*What needs to be done*: Restate every line of the data word for word, except for the images.

START Data

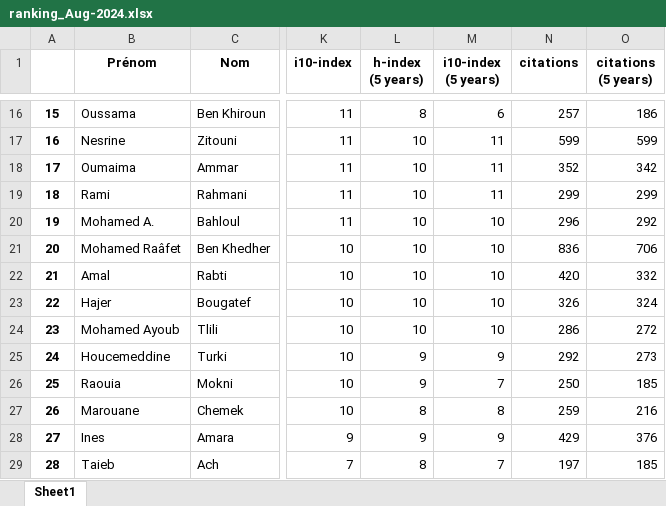
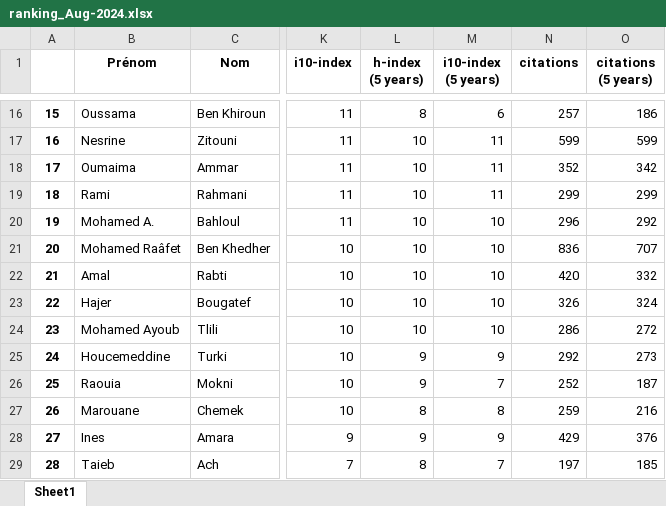
Before and after one commit to csisc/YoungSci, an Excel workbook: ranking_Aug-2024.xlsx, sheet Sheet1, drawn as a sheet; only a part is shown, gaps mark what is left out; values as stored, in another font and other column widths than the file's, no borders; the diff covers the shown part only; the diff names each change by its address in the sheet, - before the commit and + after, or states it on an @@ line.

```diff
--- a/ranking_Aug-2024.xlsx (sheet Sheet1)
+++ b/ranking_Aug-2024.xlsx (sheet Sheet1)
-O21 (citations (5 years)): 706
+O21 (citations (5 years)): 707
-N26 (citations): 250
+N26 (citations): 252
-O26 (citations (5 years)): 185
+O26 (citations (5 years)): 187
```
Also changed, not shown: 4 added rows, 1 removed row, 28 edited cells and row numbers in column A elsewhere in this sheet, list.xlsx, 1 other file.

END Data

*Solution for this problem*:
Before and after one commit to csisc/YoungSci, an Excel workbook: ranking_Aug-2024.xlsx, sheet Sheet1, drawn as a sheet; only a part is shown, gaps mark what is left out; values as stored, in another font and other column widths than the file's, no borders; the diff covers the shown part only; the diff names each change by its address in the sheet, - before the commit and + after, or states it on an @@ line.

```diff
--- a/ranking_Aug-2024.xlsx (sheet Sheet1)
+++ b/ranking_Aug-2024.xlsx (sheet Sheet1)
-O21 (citations (5 years)): 706
+O21 (citations (5 years)): 707
-N26 (citations): 250
+N26 (citations): 252
-O26 (citations (5 years)): 185
+O26 (citations (5 years)): 187
```
Also changed, not shown: 4 added rows, 1 removed row, 28 edited cells and row numbers in column A elsewhere in this sheet, list.xlsx, 1 other file.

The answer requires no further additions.